Oh, so this has been on the planning board for weeks. Yes, I suppose I am slowing down.

Glad to hear it is going to happen. I’ll take a guess on the Georgia weekend.

The ’69 Volunteers were one of my several favorite teams. They won the SEC championship. They almost had a wonderful season.

Tennessee overwhelmed Auburn in the fourth quarter. In less than two minutes, the Vols turned two fumble recoveries and an interception into three touchdowns.

That ’69 team splashed past Georgia between the famous hedges. Curt Watson gained 197 yards in the mud.

Tennessee fans, overloaded with bravado or something else, chartered a small plane to fly around Legion Field in Birmingham just before kickoff against Alabama. It towed a banner that proclaimed, “This is Big Orange Country.”

Tide faithful thought that was very nervy and probably impolite. The declaration turned out to be true. What a day! The Vols battered Alabama, 41-14, one of the worst beatings in Bear Bryant’s coaching life.

Tennessee scored three times in the first quarter. Bobby Scott threw a TD pass to Gary Kreis. Bobby Majors returned a punt 71 yards. Jackie Walker captured a stray pitchout and racked up a touchdown.

Linebacker Steve Kiner was dominant throughout. Five times he tackled quarterbacks for losses. He caused a fumble and intercepted a pass. Along the way, he chastised the Tide for playing so poorly.

Assistant coach Bob Davis was standing a few feet away and heard every word.

“Steve Kiner screamed at the Alabama players. He pointed to Coach Bryant and said, ‘Look over there at that poor old man. He looks pitiful. Can you see him? You’ve let him down. You should be ashamed of yourselves.’”

The score was 34-0 at the time. Doug Dickey was sending in reserves.

Tennessee did not do so well against Ole Miss. Oh my, I wish I hadn’t thought of that.

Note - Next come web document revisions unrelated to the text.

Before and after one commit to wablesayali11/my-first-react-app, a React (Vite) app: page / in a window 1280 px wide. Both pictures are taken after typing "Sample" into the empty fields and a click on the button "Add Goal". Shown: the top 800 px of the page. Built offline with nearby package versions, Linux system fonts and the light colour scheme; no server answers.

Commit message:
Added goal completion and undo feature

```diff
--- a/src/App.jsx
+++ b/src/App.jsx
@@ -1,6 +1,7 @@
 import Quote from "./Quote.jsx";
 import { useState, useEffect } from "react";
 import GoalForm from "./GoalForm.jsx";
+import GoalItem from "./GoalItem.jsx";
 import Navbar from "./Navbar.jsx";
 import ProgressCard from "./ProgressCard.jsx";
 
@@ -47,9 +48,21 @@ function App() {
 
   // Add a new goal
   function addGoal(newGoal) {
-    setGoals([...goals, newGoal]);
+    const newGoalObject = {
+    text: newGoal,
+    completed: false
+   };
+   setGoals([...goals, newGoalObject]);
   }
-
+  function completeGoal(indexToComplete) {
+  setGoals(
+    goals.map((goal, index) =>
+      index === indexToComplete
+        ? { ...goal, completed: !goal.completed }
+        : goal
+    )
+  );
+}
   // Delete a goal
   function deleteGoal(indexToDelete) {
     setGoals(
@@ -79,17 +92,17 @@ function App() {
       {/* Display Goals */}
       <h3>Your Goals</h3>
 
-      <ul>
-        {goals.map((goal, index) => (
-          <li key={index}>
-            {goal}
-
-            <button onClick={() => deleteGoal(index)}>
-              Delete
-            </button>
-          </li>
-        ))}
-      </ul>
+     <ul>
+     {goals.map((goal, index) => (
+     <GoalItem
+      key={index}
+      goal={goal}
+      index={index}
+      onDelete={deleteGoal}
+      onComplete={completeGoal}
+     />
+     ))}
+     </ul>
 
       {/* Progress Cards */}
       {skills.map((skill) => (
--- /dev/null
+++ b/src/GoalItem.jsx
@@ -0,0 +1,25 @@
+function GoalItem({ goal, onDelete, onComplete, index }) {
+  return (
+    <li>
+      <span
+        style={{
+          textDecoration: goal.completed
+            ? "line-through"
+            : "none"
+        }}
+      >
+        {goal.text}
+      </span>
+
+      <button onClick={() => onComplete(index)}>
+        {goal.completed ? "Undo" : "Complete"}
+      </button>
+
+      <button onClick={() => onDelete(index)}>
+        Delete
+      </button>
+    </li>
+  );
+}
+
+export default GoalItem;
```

What happened to the really good Tennessee team, in the middle of November, in Jackson, Miss., defies logical explanation. The Vols were No. 3 in the country. The Rebels had lost three times. What should have been a fairly good game turned into a stunning massacre.

Back in August, it was said that Ole Miss “has the horses” for a fine SEC race. Kiner said some didn’t know the difference in horses and mules. The Rebels remembered. The insult was exaggerated, magnified and used as extra motivation.

The week of the game, coach John Vaught brought a mule to practice. It just happened to be named Mr. Kiner.

Mississippi propagandists manufactured the “Archie who?” gimmick. On game day, Archie Manning made a difference. So did Tennessee safety and captain Bill Young. He tried to play on one good leg. The Rebels won, 38-0.

“We went into that game with a lot of injuries,” said Young. “It was not a true comparison of team strengths. We were better than Ole Miss.”

Tennessee lost twice at the Gator Bowl. Florida prevailed, 14-13 on the field, and persuaded Dickey to leave the Volunteers and become coach of the Gators. I think I know which happened first. It was an easy sell. It was homecoming for the Dickeys.

If you are keeping score, it was not Doug’s best career move.

Fifty years later, from my view, all is forgiven – Kiner comments, the humbling loss to Ole Miss, even the Dickey switch. When the 1969 Volunteers return to Neyland Stadium this fall, please stand and applaud. That was a really good team of great guys.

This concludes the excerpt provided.